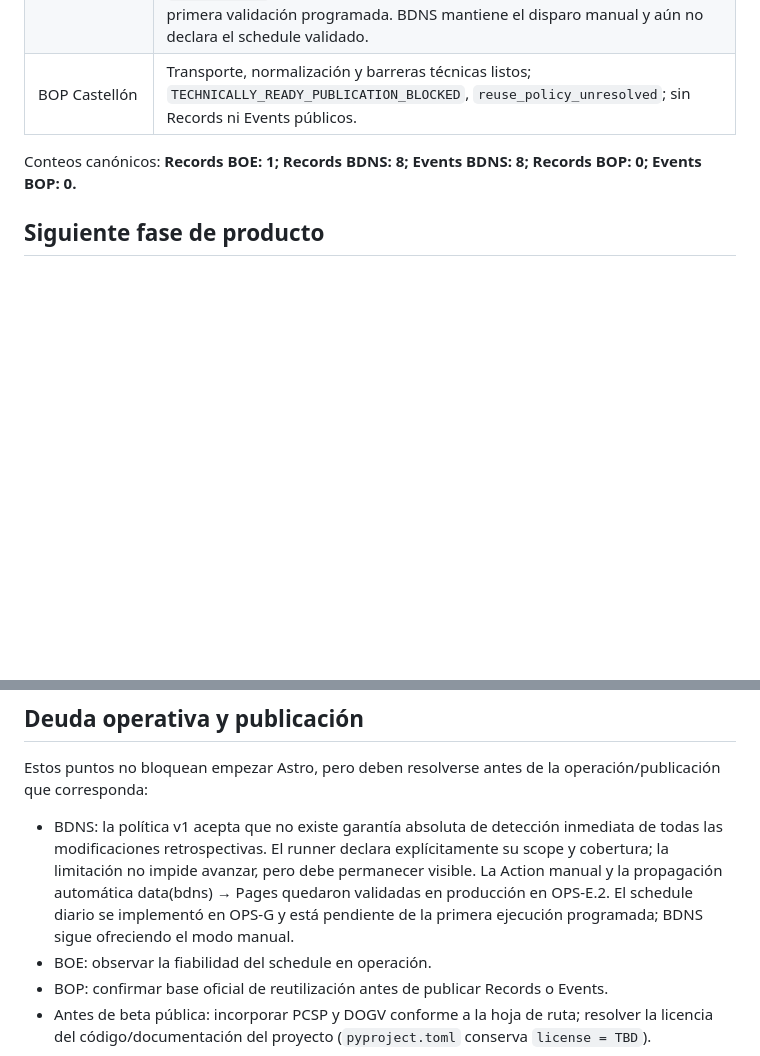
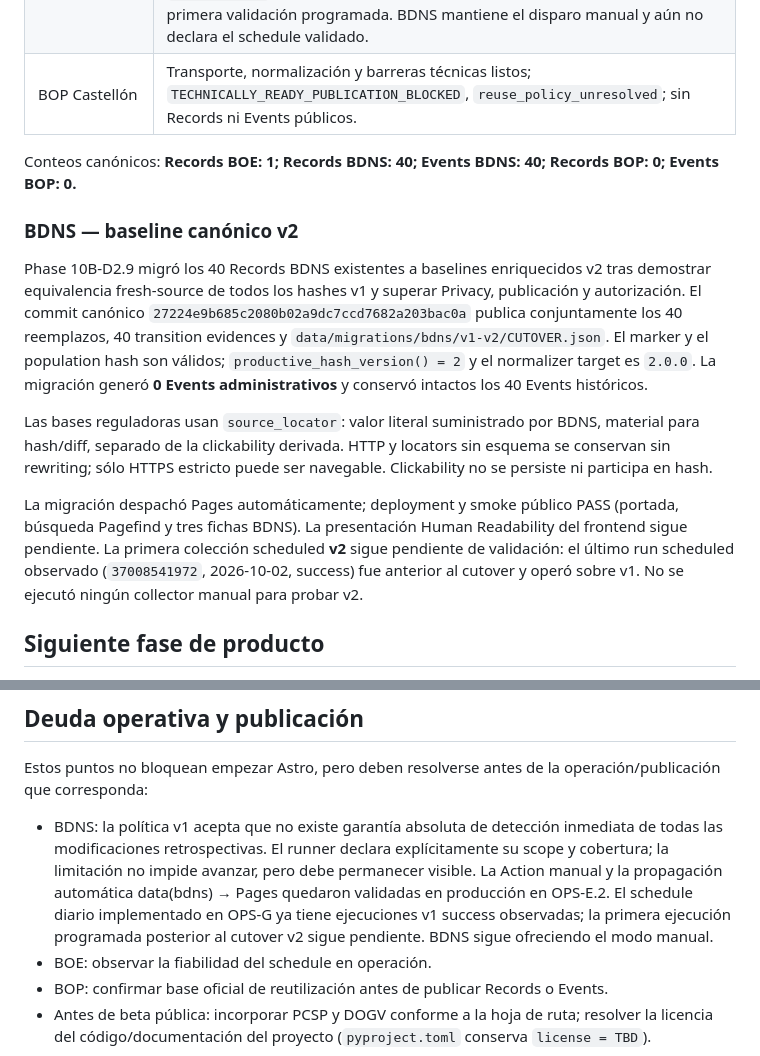
Before and after one commit to alexmihaic/HLT-InfoCS, a Markdown page: docs/PROJECT_STATE.md, 2 parts joined by grey strips. Rendered like a GitHub page; blank space fills up the shorter version.

Commit message:
docs: record BDNS v2 baseline cutover

```diff
--- a/docs/PROJECT_STATE.md
+++ b/docs/PROJECT_STATE.md
@@ -26,8 +26,31 @@ no decide políticas BOE/BDNS/BOP.
 | BDNS/SNPSAP | OPS-B productive runner, OPS-C SourceHealth/CLI y OPS-D manual Action publicados. OPS-E.1 añade dispatch explícito de Pages tras commits de datos. OPS-E.2 validó `complete_scope` (2026-09-29): `complete_success`, 3 Records y 3 Events creados; Health `healthy` y cadena automática a Pages PASS. OPS-F validó en producción `incremental_update` (2026-09-28..2026-09-29): `complete_success`, 7 vistos, 7 sin cambios, 0 altas, 0 actualizaciones y 0 Events; creó el primer Manifest incremental `success`, ahora checkpoint compatible, con Health `healthy` y cadena automática a Pages PASS. OPS-G implementa la ejecución diaria incremental a las 08:17 `Europe/Madrid`, con `through_date` de ayer y checkpoint Manifest obligatorio; está pendiente de la primera validación programada. BDNS mantiene el disparo manual y aún no declara el schedule validado. |
 | BOP Castellón | Transporte, normalización y barreras técnicas listos; `TECHNICALLY_READY_PUBLICATION_BLOCKED`, `reuse_policy_unresolved`; sin Records ni Events públicos. |
 
-Conteos canónicos: **Records BOE: 1; Records BDNS: 8; Events BDNS: 8;
+Conteos canónicos: **Records BOE: 1; Records BDNS: 40; Events BDNS: 40;
 Records BOP: 0; Events BOP: 0.**
+
+### BDNS — baseline canónico v2
+
+Phase 10B-D2.9 migró los 40 Records BDNS existentes a baselines enriquecidos
+v2 tras demostrar equivalencia fresh-source de todos los hashes v1 y superar
+Privacy, publicación y autorización. El commit canónico
+`27224e9b685c2080b02a9dc7ccd7682a203bac0a` publica conjuntamente los 40
+reemplazos, 40 transition evidences y `data/migrations/bdns/v1-v2/CUTOVER.json`.
+El marker y el population hash son válidos; `productive_hash_version() = 2`
+y el normalizer target es `2.0.0`. La migración generó **0 Events
+administrativos** y conservó intactos los 40 Events históricos.
+
+Las bases reguladoras usan `source_locator`: valor literal suministrado por
+BDNS, material para hash/diff, separado de la clickability derivada. HTTP y
+locators sin esquema se conservan sin rewriting; sólo HTTPS estricto puede
+ser navegable. Clickability no se persiste ni participa en hash.
+
+La migración despachó Pages automáticamente; deployment y smoke público
+PASS (portada, búsqueda Pagefind y tres fichas BDNS). La presentación
+Human Readability del frontend sigue pendiente. La primera colección
+scheduled **v2** sigue pendiente de validación: el último run scheduled
+observado (`37008541972`, 2026-10-02, success) fue anterior al cutover y
+operó sobre v1. No se ejecutó ningún collector manual para probar v2.
 
 ## Siguiente fase de producto
 
@@ -54,8 +77,9 @@ operación/publicación que corresponda:
   explícitamente su scope y cobertura; la limitación no impide avanzar, pero
   debe permanecer visible. La Action manual y la propagación automática
   data(bdns) → Pages quedaron validadas en producción en OPS-E.2. El schedule
-  diario se implementó en OPS-G y está pendiente de la primera ejecución
-  programada; BDNS sigue ofreciendo el modo manual.
+  diario implementado en OPS-G ya tiene ejecuciones v1 success observadas;
+  la primera ejecución programada posterior al cutover v2 sigue pendiente.
+  BDNS sigue ofreciendo el modo manual.
 - BOE: observar la fiabilidad del schedule en operación.
 - BOP: confirmar base oficial de reutilización antes de publicar Records o
   Events.
```
Also changed, not shown: other parts of docs/PROJECT_STATE.md (+1 -1 lines).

== TASK DETAILS ==
From the first line to the last, set down the data exactly, without the pictures.

== OUTPUT OF THE EXERCISE ==
Before and after one commit to alexmihaic/HLT-InfoCS, a Markdown page: docs/PROJECT_STATE.md, 2 parts joined by grey strips. Rendered like a GitHub page; blank space fills up the shorter version.

Commit message:
docs: record BDNS v2 baseline cutover

```diff
--- a/docs/PROJECT_STATE.md
+++ b/docs/PROJECT_STATE.md
@@ -26,8 +26,31 @@ no decide políticas BOE/BDNS/BOP.
 | BDNS/SNPSAP | OPS-B productive runner, OPS-C SourceHealth/CLI y OPS-D manual Action publicados. OPS-E.1 añade dispatch explícito de Pages tras commits de datos. OPS-E.2 validó `complete_scope` (2026-09-29): `complete_success`, 3 Records y 3 Events creados; Health `healthy` y cadena automática a Pages PASS. OPS-F validó en producción `incremental_update` (2026-09-28..2026-09-29): `complete_success`, 7 vistos, 7 sin cambios, 0 altas, 0 actualizaciones y 0 Events; creó el primer Manifest incremental `success`, ahora checkpoint compatible, con Health `healthy` y cadena automática a Pages PASS. OPS-G implementa la ejecución diaria incremental a las 08:17 `Europe/Madrid`, con `through_date` de ayer y checkpoint Manifest obligatorio; está pendiente de la primera validación programada. BDNS mantiene el disparo manual y aún no declara el schedule validado. |
 | BOP Castellón | Transporte, normalización y barreras técnicas listos; `TECHNICALLY_READY_PUBLICATION_BLOCKED`, `reuse_policy_unresolved`; sin Records ni Events públicos. |
 
-Conteos canónicos: **Records BOE: 1; Records BDNS: 8; Events BDNS: 8;
+Conteos canónicos: **Records BOE: 1; Records BDNS: 40; Events BDNS: 40;
 Records BOP: 0; Events BOP: 0.**
+
+### BDNS — baseline canónico v2
+
+Phase 10B-D2.9 migró los 40 Records BDNS existentes a baselines enriquecidos
+v2 tras demostrar equivalencia fresh-source de todos los hashes v1 y superar
+Privacy, publicación y autorización. El commit canónico
+`27224e9b685c2080b02a9dc7ccd7682a203bac0a` publica conjuntamente los 40
+reemplazos, 40 transition evidences y `data/migrations/bdns/v1-v2/CUTOVER.json`.
+El marker y el population hash son válidos; `productive_hash_version() = 2`
+y el normalizer target es `2.0.0`. La migración generó **0 Events
+administrativos** y conservó intactos los 40 Events históricos.
+
+Las bases reguladoras usan `source_locator`: valor literal suministrado por
+BDNS, material para hash/diff, separado de la clickability derivada. HTTP y
+locators sin esquema se conservan sin rewriting; sólo HTTPS estricto puede
+ser navegable. Clickability no se persiste ni participa en hash.
+
+La migración despachó Pages automáticamente; deployment y smoke público
+PASS (portada, búsqueda Pagefind y tres fichas BDNS). La presentación
+Human Readability del frontend sigue pendiente. La primera colección
+scheduled **v2** sigue pendiente de validación: el último run scheduled
+observado (`37008541972`, 2026-10-02, success) fue anterior al cutover y
+operó sobre v1. No se ejecutó ningún collector manual para probar v2.
 
 ## Siguiente fase de producto
 
@@ -54,8 +77,9 @@ operación/publicación que corresponda:
   explícitamente su scope y cobertura; la limitación no impide avanzar, pero
   debe permanecer visible. La Action manual y la propagación automática
   data(bdns) → Pages quedaron validadas en producción en OPS-E.2. El schedule
-  diario se implementó en OPS-G y está pendiente de la primera ejecución
-  programada; BDNS sigue ofreciendo el modo manual.
+  diario implementado en OPS-G ya tiene ejecuciones v1 success observadas;
+  la primera ejecución programada posterior al cutover v2 sigue pendiente.
+  BDNS sigue ofreciendo el modo manual.
 - BOE: observar la fiabilidad del schedule en operación.
 - BOP: confirmar base oficial de reutilización antes de publicar Records o
   Events.
```
Also changed, not shown: other parts of docs/PROJECT_STATE.md (+1 -1 lines).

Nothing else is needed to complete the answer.